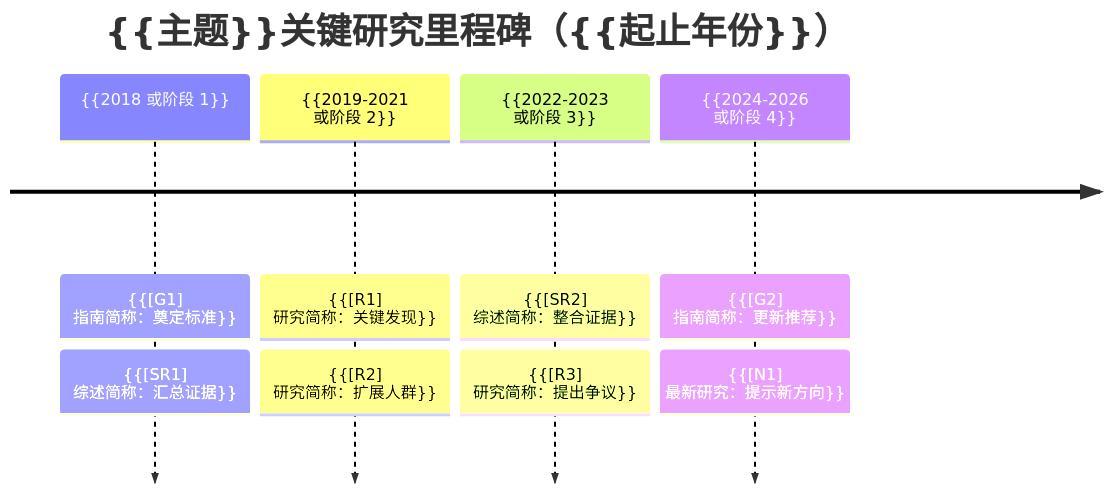
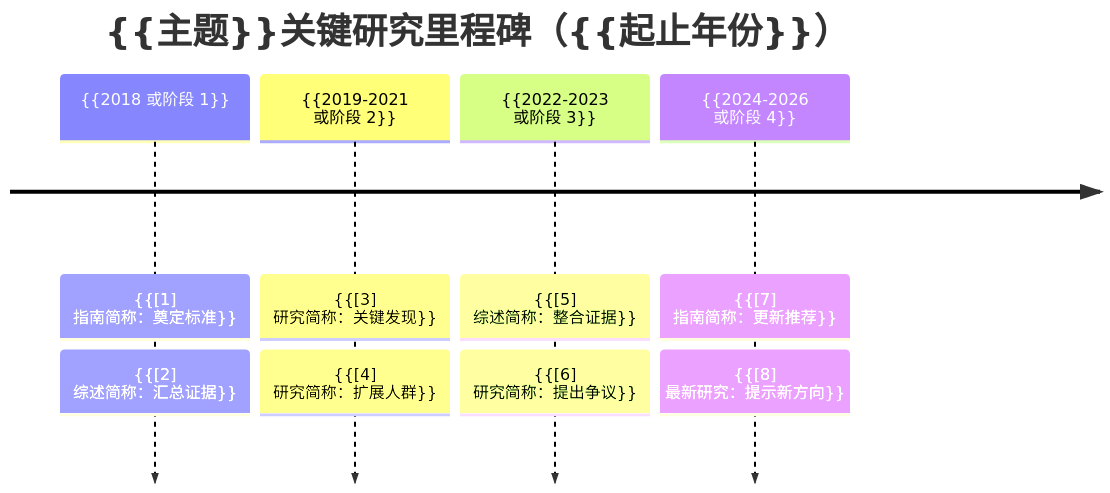
One commit to ahang1598/doubao-workbuddy-qwenwork-skills changed the second of 2 diagrams in doubao/skills/doubao-medical-literature-search/assets/word-report-template.md. Above: the diagram before and after it, drawn with Mermaid. The commit also changed other lines of this file and 1349 other files, not shown here.

````diff
--- a/doubao/skills/doubao-medical-literature-search/assets/word-report-template.md
+++ b/doubao/skills/doubao-medical-literature-search/assets/word-report-template.md
@@ -75,12 +57,12 @@
 ```mermaid
 timeline
     title {{主题}}关键研究里程碑（{{起止年份}}）
-    {{2018 或阶段 1}} : {{[G1] 指南简称：奠定标准}}
-                      : {{[SR1] 综述简称：汇总证据}}
-    {{2019-2021 或阶段 2}} : {{[R1] 研究简称：关键发现}}
-                         : {{[R2] 研究简称：扩展人群}}
-    {{2022-2023 或阶段 3}} : {{[SR2] 综述简称：整合证据}}
-                         : {{[R3] 研究简称：提出争议}}
-    {{2024-2026 或阶段 4}} : {{[G2] 指南简称：更新推荐}}
-                         : {{[N1] 最新研究：提示新方向}}
+    {{2018 或阶段 1}} : {{[1] 指南简称：奠定标准}}
+                      : {{[2] 综述简称：汇总证据}}
+    {{2019-2021 或阶段 2}} : {{[3] 研究简称：关键发现}}
+                         : {{[4] 研究简称：扩展人群}}
+    {{2022-2023 或阶段 3}} : {{[5] 综述简称：整合证据}}
+                         : {{[6] 研究简称：提出争议}}
+    {{2024-2026 或阶段 4}} : {{[7] 指南简称：更新推荐}}
+                         : {{[8] 最新研究：提示新方向}}
 ```
````
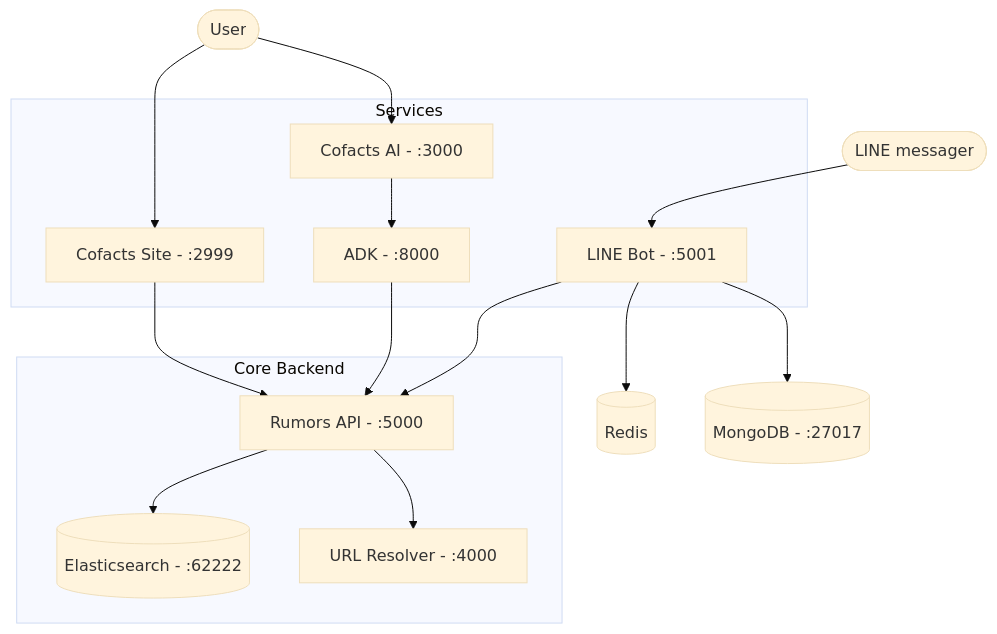
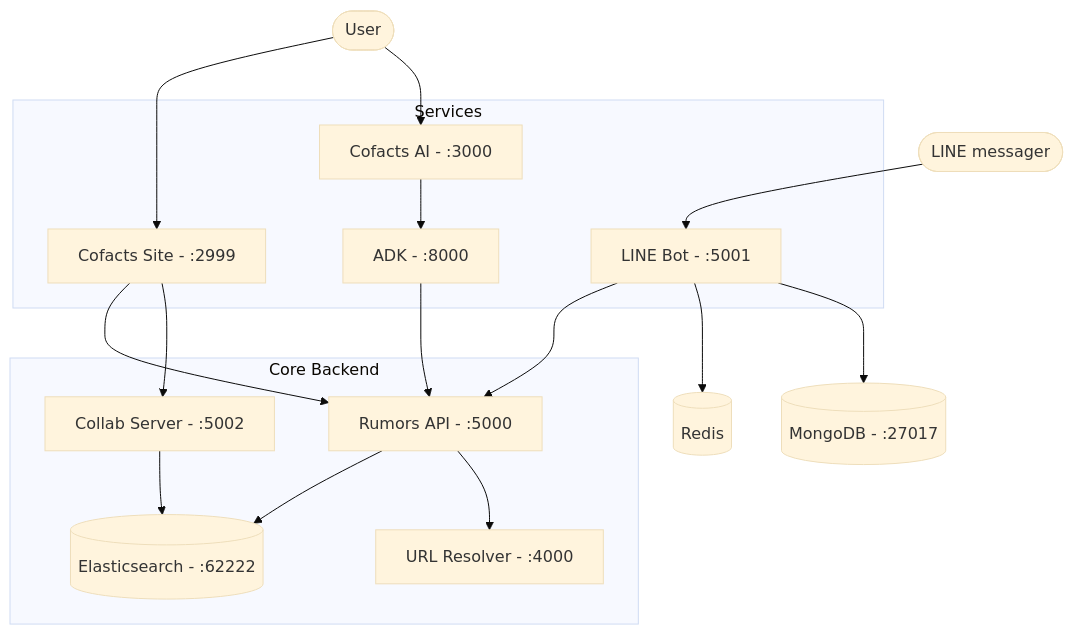
The diagram in README.md (cofacts/rumors-deploy), drawn with Mermaid (base theme) before and after one commit. The commit also changed other lines of this file and 2 other files, not shown here.

Commit message:
feat: add collab-server service to docker-compose
Adds the collab-server collaboration backend to the local deployment blueprint.
Included the appropriate environment variables file for the service.
Updated README.md architecture diagram and repository list to reflect the addition.

````diff
--- a/README.md
+++ b/README.md
@@ -16,36 +16,39 @@
 ```mermaid
 graph TD
     User([User])
     BotUser([LINE messager])
 
     subgraph UI ["Services"]
         site[Cofacts Site - :2999]
         site_ai[Cofacts AI - :3000]
         bot[LINE Bot - :5001]
         adk[ADK - :8000]
     end
 
     subgraph Backend ["Core Backend"]
         api[Rumors API - :5000]
+        collab[Collab Server - :5002]
         db[(Elasticsearch - :62222)]
         url[URL Resolver - :4000]
     end
 
     mongo[(MongoDB - :27017)]
     redis[(Redis)]
 
     User --> site
     User --> site_ai
     BotUser --> bot
 
     site --> api
+    site --> collab
     site_ai --> adk
     bot --> api
     bot --> redis
     bot --> mongo
 
     adk --> api
 
     api --> db
     api --> url
+    collab --> db
 ```
````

*****

● **Task requirements**: Give back the entries verbatim. Do not include any picture.

● **Task response**:
One commit to ahang1598/doubao-workbuddy-qwenwork-skills changed the second of 2 diagrams in doubao/skills/doubao-medical-literature-search/assets/word-report-template.md. Above: the diagram before and after it, drawn with Mermaid. The commit also changed other lines of this file and 1349 other files, not shown here.

````diff
--- a/doubao/skills/doubao-medical-literature-search/assets/word-report-template.md
+++ b/doubao/skills/doubao-medical-literature-search/assets/word-report-template.md
@@ -75,12 +57,12 @@
 ```mermaid
 timeline
     title {{主题}}关键研究里程碑（{{起止年份}}）
-    {{2018 或阶段 1}} : {{[G1] 指南简称：奠定标准}}
-                      : {{[SR1] 综述简称：汇总证据}}
-    {{2019-2021 或阶段 2}} : {{[R1] 研究简称：关键发现}}
-                         : {{[R2] 研究简称：扩展人群}}
-    {{2022-2023 或阶段 3}} : {{[SR2] 综述简称：整合证据}}
-                         : {{[R3] 研究简称：提出争议}}
-    {{2024-2026 或阶段 4}} : {{[G2] 指南简称：更新推荐}}
-                         : {{[N1] 最新研究：提示新方向}}
+    {{2018 或阶段 1}} : {{[1] 指南简称：奠定标准}}
+                      : {{[2] 综述简称：汇总证据}}
+    {{2019-2021 或阶段 2}} : {{[3] 研究简称：关键发现}}
+                         : {{[4] 研究简称：扩展人群}}
+    {{2022-2023 或阶段 3}} : {{[5] 综述简称：整合证据}}
+                         : {{[6] 研究简称：提出争议}}
+    {{2024-2026 或阶段 4}} : {{[7] 指南简称：更新推荐}}
+                         : {{[8] 最新研究：提示新方向}}
 ```
````
The diagram in README.md (cofacts/rumors-deploy), drawn with Mermaid (base theme) before and after one commit. The commit also changed other lines of this file and 2 other files, not shown here.

Commit message:
feat: add collab-server service to docker-compose
Adds the collab-server collaboration backend to the local deployment blueprint.
Included the appropriate environment variables file for the service.
Updated README.md architecture diagram and repository list to reflect the addition.

````diff
--- a/README.md
+++ b/README.md
@@ -16,36 +16,39 @@
 ```mermaid
 graph TD
     User([User])
     BotUser([LINE messager])
 
     subgraph UI ["Services"]
         site[Cofacts Site - :2999]
         site_ai[Cofacts AI - :3000]
         bot[LINE Bot - :5001]
         adk[ADK - :8000]
     end
 
     subgraph Backend ["Core Backend"]
         api[Rumors API - :5000]
+        collab[Collab Server - :5002]
         db[(Elasticsearch - :62222)]
         url[URL Resolver - :4000]
     end
 
     mongo[(MongoDB - :27017)]
     redis[(Redis)]
 
     User --> site
     User --> site_ai
     BotUser --> bot
 
     site --> api
+    site --> collab
     site_ai --> adk
     bot --> api
     bot --> redis
     bot --> mongo
 
     adk --> api
 
     api --> db
     api --> url
+    collab --> db
 ```
````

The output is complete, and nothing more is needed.